On routine monitoring visits to the communities, Merab Alosikin, the Programme Officer of the National Association of Women’s Organizations in Uganda (NAWOU) based in Amudat came across a woman running to the health centre with her baby who was convulsing. The lady was probably half way the journey of fifteen kilometers from her home to the nearest health center. She had tried to contact all the emergency response members indicated to them, in vain. Seeing the crisis, Ms. Alosikin called the Police who came and picked the lady and her baby on a motorcycle and transported to the health center where her baby’s condition was attended to. In three days, the baby was discharged and is recovering well from home. This is but one of the many situations mothers find themselves in under lockdown.
In the three days the baby was hospitalized, Ms. Alosikin visited to encourage the mother as well as other patients. She had an interface with the health workers to establish the effects of lockdown on women due to COVID-19. What stood out is that all critical planning and on-going interventions are precisely targeting the prevention of COVID-19, with limited attention to address other health needs, especially in terms of access to services. With no motorized transport; as even motorcycles commonly known as bodaboda are not permitted to carry passengers, women who live up to a radius of thirty kilometers from the nearest heath centre are failing to attend to ante-natal, peri-natal and post-natal mandatory health visits. These come with a number of repercussions: pregnancy related challenges due to inadequate health attention; child birth at home under the care of traditional birth attendants and its associated risks such as death of mothers and new born babies; and the long term effect of women going back to using local herbs and giving birth outside the care of qualified health workers. A glaring effect of the lockdown is a steep drop in the number of expectant mothers attending ante-natal care at Amudat Health centre, from 78 in February and March, to 28 in April, after the lockdown was enforced. Expectant mothers who still attend ante-natal live within the range of five kilometers or less from the health centre and walk to and fro.
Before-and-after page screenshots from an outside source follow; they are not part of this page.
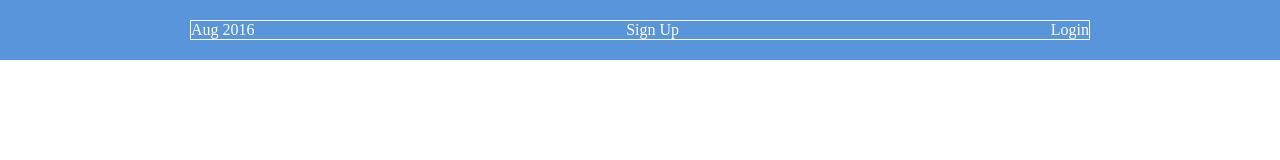
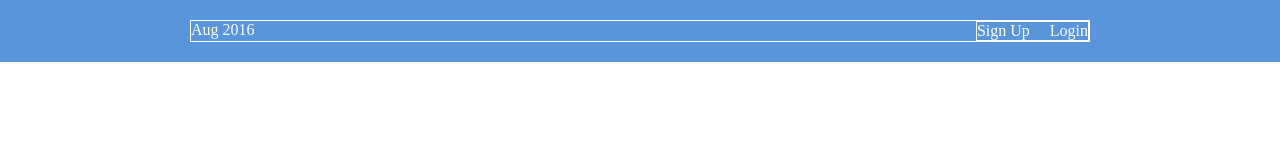
Before and after one commit to barefoot-yeti/flexbox_practice, a plain HTML site: page index.html in a window 1280 px wide. Drawn offline with Linux system fonts and the light colour scheme.

Commit message:
Adds nested flexbox items for signup + login

```diff
--- a/index.html
+++ b/index.html
@@ -9,8 +9,10 @@
         <div class="menu-container">
             <div class="menu">
                 <div class="date">Aug 2016</div>
-                <div class="signup">Sign Up</div>
-                <div class="login">Login</div>
+                <div class="links">
+                  <div class="signup">Sign Up</div>
+                  <div class="login">Login</div>
+                </div>
             </div>
         </div>
     </body>
--- a/styles.css
+++ b/styles.css
@@ -19,3 +19,14 @@
     display: flex;
     justify-content: space-between;
 }
+
+.links {
+    border: 1px solid #fff;
+    display: flex;
+    justify-content: flex-end;
+
+}
+
+.login {
+    margin-left: 20px;
+}
```
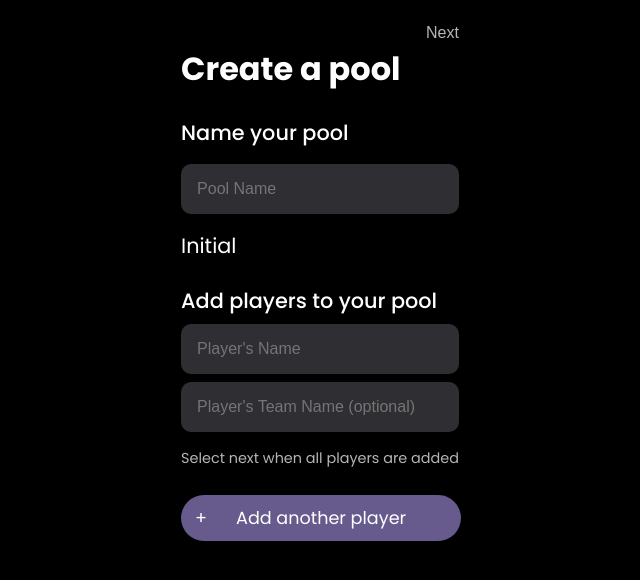
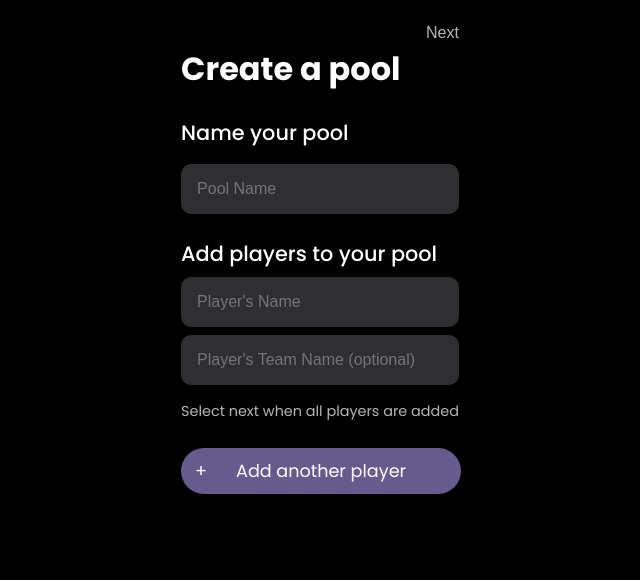
Before and after one commit to GreyNewfie/wizpool-app, a React (Vite) app: page /create-pool in a window 1280 px wide. Shown: the top 580 px of the page, without its empty margins (320-960 px from the left). Built offline with nearby package versions, Linux system fonts and the light colour scheme.

Commit message:
Refactor AddPlayer.jsx
Remove items used for testing

```diff
--- a/src/components/AddPlayer.jsx
+++ b/src/components/AddPlayer.jsx
@@ -13,7 +13,7 @@ export default function AddPlayer({
           id: `player-${playerId}-name`,
           name: `player-${playerId}-name`,
           placeholderText: "Player's Name",
-          onChange: (e) => handlePlayerNameChange(e.target.value),
+          onChange: handlePlayerNameChange,
         }}
       />
       <UserTextInput
--- a/src/pages/CreatePoolPage.jsx
+++ b/src/pages/CreatePoolPage.jsx
@@ -7,7 +7,7 @@ import classes from './CreatePoolPage.module.css';
 
 export default function CreatePoolPage() {
   const [playerCount, setPlayerCount] = useState(1);
-  const [poolName, setPoolName] = useState('Initial');
+  const [poolName, setPoolName] = useState('');
   const [players, setPlayers] = useState([]);
 
   function handleClick() {
@@ -53,13 +53,11 @@ export default function CreatePoolPage() {
             handleChange: handlePoolNameChange,
           }}
         />
-        <p>{poolName}</p>
       </div>
       <div className={classes['add-players-section']}>
         <form className={classes['add-player']}>
           <h3 className="page-subsection-header">Add players to your pool</h3>
           {[...Array(playerCount)].map((_, index) => {
-            console.log(index);
             return (
               <AddPlayer
                 key={index} //Shold this be outside of the props object?
```
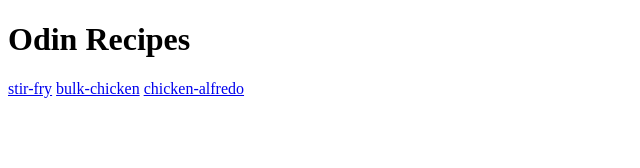
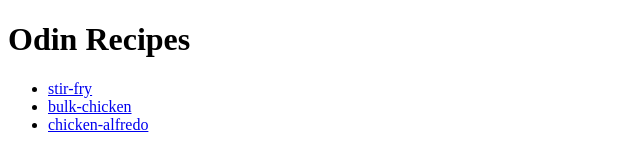
Before and after one commit to LineZealot/odin-recipes, a plain HTML site: page index.html in a window 1280 px wide. Shown: the whole page, without its empty margins (0-640 px from the left). Drawn offline with Linux system fonts and the light colour scheme.

Commit message:
Index unordered list of links

```diff
--- a/index.html
+++ b/index.html
@@ -9,8 +9,10 @@
 
     <body>
         <h1>Odin Recipes</h1>
-        <a href="recipes/stir-fry.html">stir-fry</a>
-        <a href="recipes/bulk-cycle-bulk-chicken.html">bulk-chicken</a>
-        <a href="recipes/chicken-alfredo.html">chicken-alfredo</a>
+        <ul>
+            <li><a href="recipes/stir-fry.html">stir-fry</a></li>
+            <li><a href="recipes/bulk-cycle-bulk-chicken.html">bulk-chicken</a></li>
+            <li><a href="recipes/chicken-alfredo.html">chicken-alfredo</a></li>
+        </ul>
     </body>
 </html>
```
While the President in his address indicated that cases of what seem to be violation of his directives should be treated based on merit, for example, a pregnant woman on a bodaboda should be seen as an emergency, community members do not want to take that risk because of fear. Some of them most likely, did not even listen to the President’s speech and depend on what is discussed in their communities. Many also fear walking out of their homes, even if they could, due to misunderstanding of what is in the guidelines. A considerable number of the population have heard about the guidelines through third parties, each version different from another and full of distortions. A huge number of inhabitants of Amudat do not comprehend English. The media house they have access to is based in Kenya where communication is in Pokot and Kiswahili, the languages they are most conversant in. The district has tried to share messages by deploying the Police and other local government Officers to talk about the disease and how to prevent it and flatten the risk curve, however, due to sparse populations; some communities have not been reached. The district local government and particularly the office of the District Health Officer wish they could pick up expectant mothers, sick babies and children as well as other patients when called upon, however, the district has only one ambulance that is largely dedicated to COVID 19 responses.
NAWOU commends the Government of Uganda for the work towards flattening the curve of corona virus infections in the country. NAWOU however calls on government to re-examine the interventions on issues of health and safety of children, expectant mothers as well as other people who may fall ill and need urgent attention. The situation is even extreme in the case of persons with disabilities and older persons. The experience in Amudat is an example, throwing light on what is happening in the rest of the rural communities. As the lockdown continues, the central government should pay more attention to situations that are falling out of hand during this time, which in the end could cause more deaths than the dreaded coronavirus. On the part of Amudat local government, for immediate mitigation, the health teams have provided telephone numbers that expectant mothers and those with sick children can call for pick up to a health centre. The members of the task force, which NAWOU is part of, have been tasked to share the numbers with communities. This is still inadequate as the district consists of four 4 sub counties, with very poor road network, making it impossible to be served by a sole ambulance. Hopefully, with the support of civil society partners with either vehicles, fuel or both, the district could allocate one vehicle per sub-county for such emergencies. “Partners can provide the vehicles and the district caters for the fuel expenses,” she added. This will save women from walking miles and miles to attend their ante-natal checkups, have safe deliveries as well as access the health facilities for other conditions.